(Edit tracking data)
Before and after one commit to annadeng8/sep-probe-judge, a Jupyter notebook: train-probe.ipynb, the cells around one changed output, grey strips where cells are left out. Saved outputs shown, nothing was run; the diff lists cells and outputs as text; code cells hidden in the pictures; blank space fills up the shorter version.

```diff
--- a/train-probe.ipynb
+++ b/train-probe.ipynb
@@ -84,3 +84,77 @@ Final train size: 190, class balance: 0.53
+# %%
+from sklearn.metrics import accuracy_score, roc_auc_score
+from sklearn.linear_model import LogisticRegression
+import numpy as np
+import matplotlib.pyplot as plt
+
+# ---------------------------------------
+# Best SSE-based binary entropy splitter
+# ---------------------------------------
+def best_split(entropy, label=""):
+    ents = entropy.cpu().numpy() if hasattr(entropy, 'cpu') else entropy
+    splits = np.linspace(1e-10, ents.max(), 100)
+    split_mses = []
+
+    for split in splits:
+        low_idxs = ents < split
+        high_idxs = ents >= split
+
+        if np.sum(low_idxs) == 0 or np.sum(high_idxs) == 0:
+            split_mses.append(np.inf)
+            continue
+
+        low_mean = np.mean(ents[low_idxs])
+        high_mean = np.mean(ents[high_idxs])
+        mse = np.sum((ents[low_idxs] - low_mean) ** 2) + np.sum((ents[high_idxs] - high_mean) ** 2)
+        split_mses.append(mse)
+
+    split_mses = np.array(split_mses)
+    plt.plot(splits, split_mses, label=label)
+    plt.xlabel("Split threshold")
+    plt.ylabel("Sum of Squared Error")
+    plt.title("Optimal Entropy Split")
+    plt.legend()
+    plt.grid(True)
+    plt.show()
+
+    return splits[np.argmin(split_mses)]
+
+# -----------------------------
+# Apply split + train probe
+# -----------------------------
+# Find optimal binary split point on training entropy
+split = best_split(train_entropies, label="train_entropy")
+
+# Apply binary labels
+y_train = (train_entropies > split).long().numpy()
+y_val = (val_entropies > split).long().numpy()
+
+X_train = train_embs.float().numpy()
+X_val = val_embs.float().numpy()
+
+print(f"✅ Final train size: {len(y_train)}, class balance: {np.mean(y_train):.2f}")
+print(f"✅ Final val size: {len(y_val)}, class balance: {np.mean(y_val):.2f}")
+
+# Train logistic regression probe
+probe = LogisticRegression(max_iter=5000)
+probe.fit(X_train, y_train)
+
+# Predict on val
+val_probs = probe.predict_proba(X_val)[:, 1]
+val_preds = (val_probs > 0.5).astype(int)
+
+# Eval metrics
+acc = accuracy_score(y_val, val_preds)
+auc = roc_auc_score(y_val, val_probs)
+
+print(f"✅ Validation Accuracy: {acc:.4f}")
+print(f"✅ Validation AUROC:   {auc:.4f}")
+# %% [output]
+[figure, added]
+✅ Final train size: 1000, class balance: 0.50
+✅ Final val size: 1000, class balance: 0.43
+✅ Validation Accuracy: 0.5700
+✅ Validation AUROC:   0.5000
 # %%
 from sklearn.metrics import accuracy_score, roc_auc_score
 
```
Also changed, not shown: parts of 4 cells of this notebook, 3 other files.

==

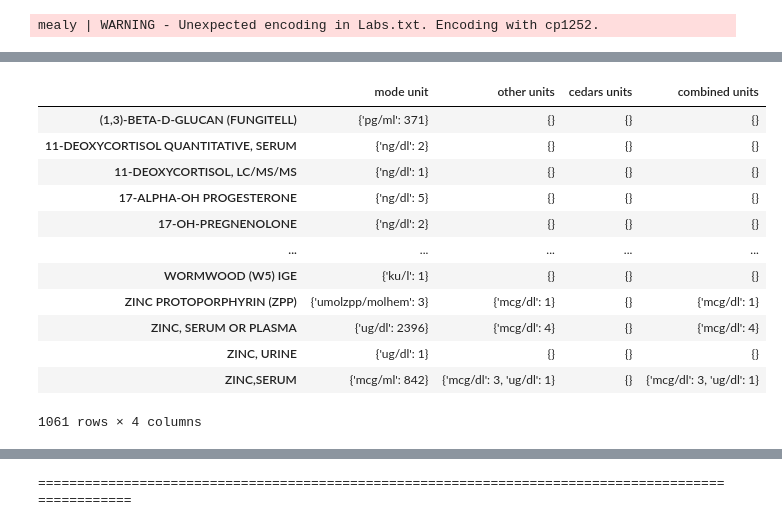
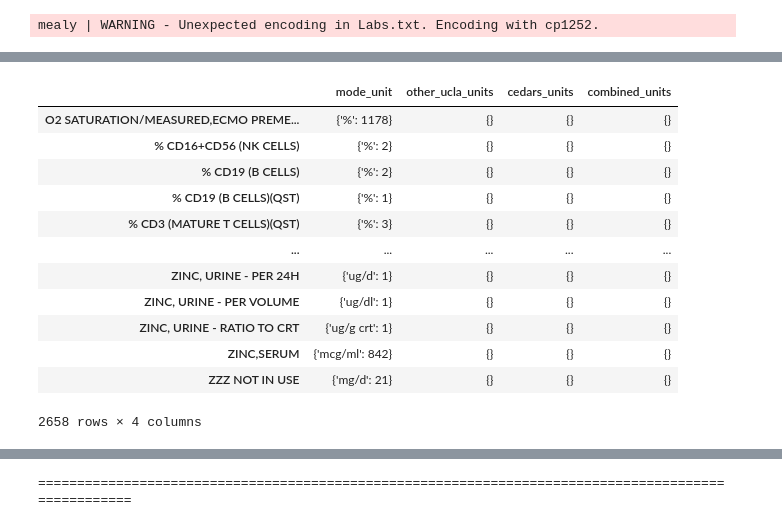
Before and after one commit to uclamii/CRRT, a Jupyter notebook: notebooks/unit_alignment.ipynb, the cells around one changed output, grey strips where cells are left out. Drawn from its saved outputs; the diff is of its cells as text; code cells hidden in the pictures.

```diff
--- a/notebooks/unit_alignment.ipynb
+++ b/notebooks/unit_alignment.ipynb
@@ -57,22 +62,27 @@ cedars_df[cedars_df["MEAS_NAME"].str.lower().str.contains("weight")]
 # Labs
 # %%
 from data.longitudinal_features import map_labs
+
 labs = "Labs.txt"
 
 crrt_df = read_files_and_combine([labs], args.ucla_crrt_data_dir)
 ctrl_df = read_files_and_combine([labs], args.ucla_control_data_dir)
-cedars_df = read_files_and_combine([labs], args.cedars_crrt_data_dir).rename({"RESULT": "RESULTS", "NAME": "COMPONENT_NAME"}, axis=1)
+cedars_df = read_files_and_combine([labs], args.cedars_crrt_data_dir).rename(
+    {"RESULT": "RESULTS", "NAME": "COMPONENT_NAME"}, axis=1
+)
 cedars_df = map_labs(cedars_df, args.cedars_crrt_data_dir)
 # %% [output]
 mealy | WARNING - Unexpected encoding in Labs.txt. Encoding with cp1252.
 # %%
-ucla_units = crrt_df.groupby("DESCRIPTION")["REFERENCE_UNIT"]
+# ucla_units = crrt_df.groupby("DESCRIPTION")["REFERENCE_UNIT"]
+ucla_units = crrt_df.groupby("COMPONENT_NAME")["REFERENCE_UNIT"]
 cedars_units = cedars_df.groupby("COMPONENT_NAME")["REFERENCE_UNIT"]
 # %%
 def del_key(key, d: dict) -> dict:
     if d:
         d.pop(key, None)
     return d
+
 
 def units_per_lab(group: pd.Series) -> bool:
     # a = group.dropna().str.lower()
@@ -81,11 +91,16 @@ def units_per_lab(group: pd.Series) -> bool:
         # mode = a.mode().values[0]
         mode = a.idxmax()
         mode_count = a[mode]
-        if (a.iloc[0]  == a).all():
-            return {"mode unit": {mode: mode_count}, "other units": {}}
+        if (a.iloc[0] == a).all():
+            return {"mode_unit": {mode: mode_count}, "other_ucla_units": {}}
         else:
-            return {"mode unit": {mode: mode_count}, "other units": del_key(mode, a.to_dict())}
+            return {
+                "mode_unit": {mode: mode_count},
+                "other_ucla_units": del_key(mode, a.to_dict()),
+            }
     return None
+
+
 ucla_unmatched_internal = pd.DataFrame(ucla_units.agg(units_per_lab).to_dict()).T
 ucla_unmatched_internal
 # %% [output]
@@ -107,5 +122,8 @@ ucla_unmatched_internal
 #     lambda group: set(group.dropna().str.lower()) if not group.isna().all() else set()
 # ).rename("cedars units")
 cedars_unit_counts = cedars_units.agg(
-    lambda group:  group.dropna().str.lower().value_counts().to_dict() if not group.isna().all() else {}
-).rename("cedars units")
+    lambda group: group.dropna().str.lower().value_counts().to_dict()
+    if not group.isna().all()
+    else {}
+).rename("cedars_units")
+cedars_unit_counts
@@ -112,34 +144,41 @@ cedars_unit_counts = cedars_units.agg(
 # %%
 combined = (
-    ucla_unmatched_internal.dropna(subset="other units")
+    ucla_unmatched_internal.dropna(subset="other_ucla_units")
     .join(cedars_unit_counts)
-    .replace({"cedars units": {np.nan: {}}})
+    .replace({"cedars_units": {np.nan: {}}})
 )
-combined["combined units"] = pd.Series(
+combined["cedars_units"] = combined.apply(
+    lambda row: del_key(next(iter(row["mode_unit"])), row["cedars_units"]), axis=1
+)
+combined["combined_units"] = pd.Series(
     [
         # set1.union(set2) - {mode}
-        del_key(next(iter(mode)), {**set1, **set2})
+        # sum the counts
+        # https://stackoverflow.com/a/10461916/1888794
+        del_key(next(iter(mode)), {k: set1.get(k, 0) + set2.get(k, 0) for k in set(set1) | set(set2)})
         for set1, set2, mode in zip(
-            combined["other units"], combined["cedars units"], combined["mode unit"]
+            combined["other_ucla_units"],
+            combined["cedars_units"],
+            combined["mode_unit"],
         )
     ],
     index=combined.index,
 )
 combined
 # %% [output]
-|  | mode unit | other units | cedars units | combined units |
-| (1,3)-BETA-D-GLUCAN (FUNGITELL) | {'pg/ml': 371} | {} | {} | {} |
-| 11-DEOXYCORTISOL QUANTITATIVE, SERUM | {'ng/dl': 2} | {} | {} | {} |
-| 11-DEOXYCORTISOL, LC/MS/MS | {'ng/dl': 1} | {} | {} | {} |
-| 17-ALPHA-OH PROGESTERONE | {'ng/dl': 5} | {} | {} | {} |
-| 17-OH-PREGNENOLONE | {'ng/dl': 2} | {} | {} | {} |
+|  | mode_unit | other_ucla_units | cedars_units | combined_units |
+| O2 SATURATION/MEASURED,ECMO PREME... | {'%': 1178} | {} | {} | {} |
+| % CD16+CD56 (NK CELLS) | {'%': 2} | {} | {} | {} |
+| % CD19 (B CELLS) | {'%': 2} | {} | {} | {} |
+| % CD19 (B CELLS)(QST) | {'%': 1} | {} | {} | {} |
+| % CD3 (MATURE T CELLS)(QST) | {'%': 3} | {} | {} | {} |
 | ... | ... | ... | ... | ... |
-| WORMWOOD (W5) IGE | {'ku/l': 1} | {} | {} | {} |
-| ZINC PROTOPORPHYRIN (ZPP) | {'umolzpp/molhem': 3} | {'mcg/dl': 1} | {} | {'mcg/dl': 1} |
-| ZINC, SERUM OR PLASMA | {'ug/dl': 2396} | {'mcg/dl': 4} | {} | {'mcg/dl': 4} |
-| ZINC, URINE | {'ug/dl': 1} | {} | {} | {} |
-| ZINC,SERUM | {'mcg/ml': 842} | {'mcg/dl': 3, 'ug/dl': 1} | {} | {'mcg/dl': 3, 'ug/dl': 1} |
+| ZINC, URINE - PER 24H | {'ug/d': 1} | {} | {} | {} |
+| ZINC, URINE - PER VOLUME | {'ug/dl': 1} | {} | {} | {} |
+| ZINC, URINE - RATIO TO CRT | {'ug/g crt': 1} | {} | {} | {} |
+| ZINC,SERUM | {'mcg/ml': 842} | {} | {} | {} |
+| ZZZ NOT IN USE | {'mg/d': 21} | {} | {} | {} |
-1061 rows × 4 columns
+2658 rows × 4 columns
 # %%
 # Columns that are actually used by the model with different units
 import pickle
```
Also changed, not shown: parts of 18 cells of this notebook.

==

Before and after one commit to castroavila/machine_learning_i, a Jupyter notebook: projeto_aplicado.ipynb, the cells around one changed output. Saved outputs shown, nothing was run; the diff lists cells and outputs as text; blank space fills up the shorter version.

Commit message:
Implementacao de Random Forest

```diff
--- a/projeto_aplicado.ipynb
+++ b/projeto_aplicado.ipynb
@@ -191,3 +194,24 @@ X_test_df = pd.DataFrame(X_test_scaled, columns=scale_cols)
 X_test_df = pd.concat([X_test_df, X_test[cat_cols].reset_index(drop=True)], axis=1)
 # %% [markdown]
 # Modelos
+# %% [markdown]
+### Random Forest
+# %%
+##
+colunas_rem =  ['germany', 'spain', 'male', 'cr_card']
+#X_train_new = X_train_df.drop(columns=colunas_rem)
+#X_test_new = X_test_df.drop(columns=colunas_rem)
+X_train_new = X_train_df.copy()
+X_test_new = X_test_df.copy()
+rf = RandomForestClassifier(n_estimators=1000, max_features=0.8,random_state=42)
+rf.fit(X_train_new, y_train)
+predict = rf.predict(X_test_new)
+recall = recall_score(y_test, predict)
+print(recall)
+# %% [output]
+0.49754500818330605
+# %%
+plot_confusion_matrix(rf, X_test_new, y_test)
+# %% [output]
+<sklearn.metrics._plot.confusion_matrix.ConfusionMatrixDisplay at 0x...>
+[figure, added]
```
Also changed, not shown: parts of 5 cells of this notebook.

» WHAT YOU HAVE TO DO: Please show every line of the records that holds the word "changed".

» THE COMPLETED TASK:
Before and after one commit to annadeng8/sep-probe-judge, a Jupyter notebook: train-probe.ipynb, the cells around one changed output, grey strips where cells are left out. Saved outputs shown, nothing was run; the diff lists cells and outputs as text; code cells hidden in the pictures; blank space fills up the shorter version.
Also changed, not shown: parts of 4 cells of this notebook, 3 other files.
Before and after one commit to uclamii/CRRT, a Jupyter notebook: notebooks/unit_alignment.ipynb, the cells around one changed output, grey strips where cells are left out. Drawn from its saved outputs; the diff is of its cells as text; code cells hidden in the pictures.
Also changed, not shown: parts of 18 cells of this notebook.
Before and after one commit to castroavila/machine_learning_i, a Jupyter notebook: projeto_aplicado.ipynb, the cells around one changed output. Saved outputs shown, nothing was run; the diff lists cells and outputs as text; blank space fills up the shorter version.
Also changed, not shown: parts of 5 cells of this notebook.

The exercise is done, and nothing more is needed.